About 100 cyclists will set off today from Sir James Mitchell Park on the South Perth foreshore for a two-day trek from Perth to Margaret River, raising awareness about a disease that affects thousands of Australians each year.
Speaking at the launch of the event as part of International Prostate Cancer Awareness month, Health Minister Kim Hames said early detection was the key to improving outcomes for those with the disease.
“Prostate cancer is one of the three main causes of cancer-related deaths in males in Western Australia,” Dr Hames said.
“According to recent data, one in seven men in WA will be diagnosed with prostate cancer by the age of 75, but with timely diagnosis and treatment, prostate cancer can be managed effectively, significantly increasing the chances of recovery.
“The trouble is, early stages of prostate cancer rarely have symptoms so I strongly encourage a trip to your GP for assessment on a regular basis.
“Fortunately in WA, we have some of the most advanced facilities and technology to help in the detection and treatment of a range of cancers.
“For example, the $54million Comprehensive Cancer Centre at Sir Charles Gairdner Hospital has Australia’s first CyberKnife, a $9million piece of advanced technology used in the treatment of cancers affecting organs such as the lung, brain, liver and prostate.”
Now in its third year, the ride from Perth to Margaret River has attracted male and female cyclists ranging in age from 15 to 75. Proceeds from the event go to the Prostate Cancer Foundation of Australia.
“It’s wonderful to see so many people – men and women of all ages – motivated to act on their commitment to help fight cancer in WA, and to support the great work being done by the Prostate Cancer Foundation of Australia,” the Minister said.

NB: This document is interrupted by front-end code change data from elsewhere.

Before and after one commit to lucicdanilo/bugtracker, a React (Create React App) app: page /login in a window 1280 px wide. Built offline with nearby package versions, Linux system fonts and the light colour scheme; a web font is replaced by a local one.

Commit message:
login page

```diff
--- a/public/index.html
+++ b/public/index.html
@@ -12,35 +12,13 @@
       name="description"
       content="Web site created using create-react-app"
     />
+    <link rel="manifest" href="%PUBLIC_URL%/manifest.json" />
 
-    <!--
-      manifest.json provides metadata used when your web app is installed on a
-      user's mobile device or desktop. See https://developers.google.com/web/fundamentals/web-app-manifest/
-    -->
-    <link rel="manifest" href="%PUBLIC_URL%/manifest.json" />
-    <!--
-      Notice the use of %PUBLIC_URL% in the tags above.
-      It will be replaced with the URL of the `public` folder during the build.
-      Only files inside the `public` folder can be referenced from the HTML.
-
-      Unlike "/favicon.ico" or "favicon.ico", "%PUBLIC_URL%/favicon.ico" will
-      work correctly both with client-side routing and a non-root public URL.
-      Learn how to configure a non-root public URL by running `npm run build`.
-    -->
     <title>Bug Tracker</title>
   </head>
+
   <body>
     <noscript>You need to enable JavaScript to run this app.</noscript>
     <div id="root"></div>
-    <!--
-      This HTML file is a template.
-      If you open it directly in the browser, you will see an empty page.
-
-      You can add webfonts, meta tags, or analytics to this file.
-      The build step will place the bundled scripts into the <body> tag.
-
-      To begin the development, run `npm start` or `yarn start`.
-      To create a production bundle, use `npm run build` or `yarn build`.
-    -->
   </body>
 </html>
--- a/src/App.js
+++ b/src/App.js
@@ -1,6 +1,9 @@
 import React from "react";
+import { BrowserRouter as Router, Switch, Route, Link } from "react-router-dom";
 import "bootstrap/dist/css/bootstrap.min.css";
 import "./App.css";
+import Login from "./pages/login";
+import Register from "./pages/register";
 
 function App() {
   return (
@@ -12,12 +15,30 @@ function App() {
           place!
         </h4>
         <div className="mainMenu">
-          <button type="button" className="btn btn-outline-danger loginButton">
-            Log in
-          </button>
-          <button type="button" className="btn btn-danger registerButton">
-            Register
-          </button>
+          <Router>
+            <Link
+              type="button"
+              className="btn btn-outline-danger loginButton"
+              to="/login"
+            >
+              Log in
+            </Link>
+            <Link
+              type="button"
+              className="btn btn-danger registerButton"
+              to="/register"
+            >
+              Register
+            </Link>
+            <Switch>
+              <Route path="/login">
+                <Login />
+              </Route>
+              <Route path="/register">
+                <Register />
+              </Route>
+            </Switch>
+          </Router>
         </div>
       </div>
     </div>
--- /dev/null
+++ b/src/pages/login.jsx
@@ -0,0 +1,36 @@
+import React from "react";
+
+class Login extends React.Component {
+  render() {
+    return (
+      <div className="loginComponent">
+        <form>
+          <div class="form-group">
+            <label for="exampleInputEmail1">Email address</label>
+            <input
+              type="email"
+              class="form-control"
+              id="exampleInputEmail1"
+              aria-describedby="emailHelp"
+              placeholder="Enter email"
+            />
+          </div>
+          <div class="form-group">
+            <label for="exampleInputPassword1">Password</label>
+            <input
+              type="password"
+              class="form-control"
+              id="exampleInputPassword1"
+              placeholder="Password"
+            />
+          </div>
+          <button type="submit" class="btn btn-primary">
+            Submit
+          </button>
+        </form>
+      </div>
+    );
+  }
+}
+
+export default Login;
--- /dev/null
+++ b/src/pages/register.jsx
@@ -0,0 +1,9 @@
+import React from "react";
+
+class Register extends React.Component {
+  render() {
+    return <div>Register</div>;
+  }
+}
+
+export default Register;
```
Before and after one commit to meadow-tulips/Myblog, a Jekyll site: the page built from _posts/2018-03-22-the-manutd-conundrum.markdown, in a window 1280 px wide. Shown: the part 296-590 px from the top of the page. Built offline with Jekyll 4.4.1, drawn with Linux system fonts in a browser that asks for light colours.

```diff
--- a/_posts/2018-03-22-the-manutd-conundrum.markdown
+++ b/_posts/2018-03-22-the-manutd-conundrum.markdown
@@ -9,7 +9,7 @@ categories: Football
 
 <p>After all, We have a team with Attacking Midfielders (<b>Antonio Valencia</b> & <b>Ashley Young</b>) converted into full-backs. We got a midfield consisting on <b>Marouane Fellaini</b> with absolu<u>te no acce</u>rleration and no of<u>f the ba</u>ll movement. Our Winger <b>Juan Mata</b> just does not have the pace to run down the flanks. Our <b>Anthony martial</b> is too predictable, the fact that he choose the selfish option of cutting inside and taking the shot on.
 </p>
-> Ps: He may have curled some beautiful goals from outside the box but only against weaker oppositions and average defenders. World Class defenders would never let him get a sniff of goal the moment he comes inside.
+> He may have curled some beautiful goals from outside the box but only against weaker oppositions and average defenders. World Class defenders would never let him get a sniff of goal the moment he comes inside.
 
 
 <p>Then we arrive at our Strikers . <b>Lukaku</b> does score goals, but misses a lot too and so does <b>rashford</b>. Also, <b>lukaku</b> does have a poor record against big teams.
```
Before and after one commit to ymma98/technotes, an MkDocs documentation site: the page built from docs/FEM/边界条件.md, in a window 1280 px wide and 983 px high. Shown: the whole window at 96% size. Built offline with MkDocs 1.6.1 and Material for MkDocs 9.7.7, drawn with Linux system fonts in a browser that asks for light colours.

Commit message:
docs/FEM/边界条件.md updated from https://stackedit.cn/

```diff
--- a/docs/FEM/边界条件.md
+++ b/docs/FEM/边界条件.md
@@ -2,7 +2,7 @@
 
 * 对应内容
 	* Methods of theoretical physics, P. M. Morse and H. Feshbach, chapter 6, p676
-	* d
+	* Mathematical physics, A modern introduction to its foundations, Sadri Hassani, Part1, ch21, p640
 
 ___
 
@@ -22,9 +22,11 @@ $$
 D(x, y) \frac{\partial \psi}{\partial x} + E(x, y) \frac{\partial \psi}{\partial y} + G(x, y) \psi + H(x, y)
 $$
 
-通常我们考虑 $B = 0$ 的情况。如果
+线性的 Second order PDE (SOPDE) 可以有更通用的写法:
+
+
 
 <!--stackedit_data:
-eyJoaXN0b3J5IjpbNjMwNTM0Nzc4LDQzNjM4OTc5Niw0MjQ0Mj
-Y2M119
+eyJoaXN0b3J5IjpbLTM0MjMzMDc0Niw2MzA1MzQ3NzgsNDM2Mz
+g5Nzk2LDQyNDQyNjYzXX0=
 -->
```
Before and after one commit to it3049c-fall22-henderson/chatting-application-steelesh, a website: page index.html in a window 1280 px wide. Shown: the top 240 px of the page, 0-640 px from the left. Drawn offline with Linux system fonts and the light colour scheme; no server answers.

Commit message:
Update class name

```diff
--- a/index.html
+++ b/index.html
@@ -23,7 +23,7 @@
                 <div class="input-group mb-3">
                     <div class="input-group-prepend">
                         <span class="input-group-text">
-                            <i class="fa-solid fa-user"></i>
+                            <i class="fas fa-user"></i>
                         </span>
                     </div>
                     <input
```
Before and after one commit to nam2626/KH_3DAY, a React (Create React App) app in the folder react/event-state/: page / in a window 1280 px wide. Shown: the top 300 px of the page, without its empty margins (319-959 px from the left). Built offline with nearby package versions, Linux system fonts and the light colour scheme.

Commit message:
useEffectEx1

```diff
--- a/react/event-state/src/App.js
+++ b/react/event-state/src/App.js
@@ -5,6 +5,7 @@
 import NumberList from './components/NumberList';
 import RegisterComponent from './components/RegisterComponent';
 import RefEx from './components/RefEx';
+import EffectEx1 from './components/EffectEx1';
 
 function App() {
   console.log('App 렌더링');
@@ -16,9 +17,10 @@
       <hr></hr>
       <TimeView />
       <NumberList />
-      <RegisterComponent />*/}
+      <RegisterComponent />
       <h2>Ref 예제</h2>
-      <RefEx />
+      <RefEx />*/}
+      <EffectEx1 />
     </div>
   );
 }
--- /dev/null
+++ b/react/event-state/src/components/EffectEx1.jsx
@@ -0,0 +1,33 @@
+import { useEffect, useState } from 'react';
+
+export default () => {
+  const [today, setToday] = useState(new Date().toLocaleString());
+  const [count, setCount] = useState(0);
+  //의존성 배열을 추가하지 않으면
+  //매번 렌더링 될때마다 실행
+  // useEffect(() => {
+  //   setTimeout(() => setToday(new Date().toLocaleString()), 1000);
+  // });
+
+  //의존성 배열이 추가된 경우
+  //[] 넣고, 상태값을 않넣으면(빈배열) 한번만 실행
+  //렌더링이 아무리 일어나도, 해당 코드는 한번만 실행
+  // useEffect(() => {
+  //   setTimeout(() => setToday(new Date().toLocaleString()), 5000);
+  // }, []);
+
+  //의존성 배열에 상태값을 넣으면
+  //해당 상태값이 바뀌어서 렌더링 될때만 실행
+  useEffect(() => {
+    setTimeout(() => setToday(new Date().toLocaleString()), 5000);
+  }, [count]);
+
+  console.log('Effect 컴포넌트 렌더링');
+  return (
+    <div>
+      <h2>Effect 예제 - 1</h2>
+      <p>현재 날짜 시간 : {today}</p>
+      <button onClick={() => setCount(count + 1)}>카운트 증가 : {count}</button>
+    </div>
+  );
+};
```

The ride kicks off from Sir James Mitchell Park at 7am today and will finish in Margaret River tomorrow afternoon.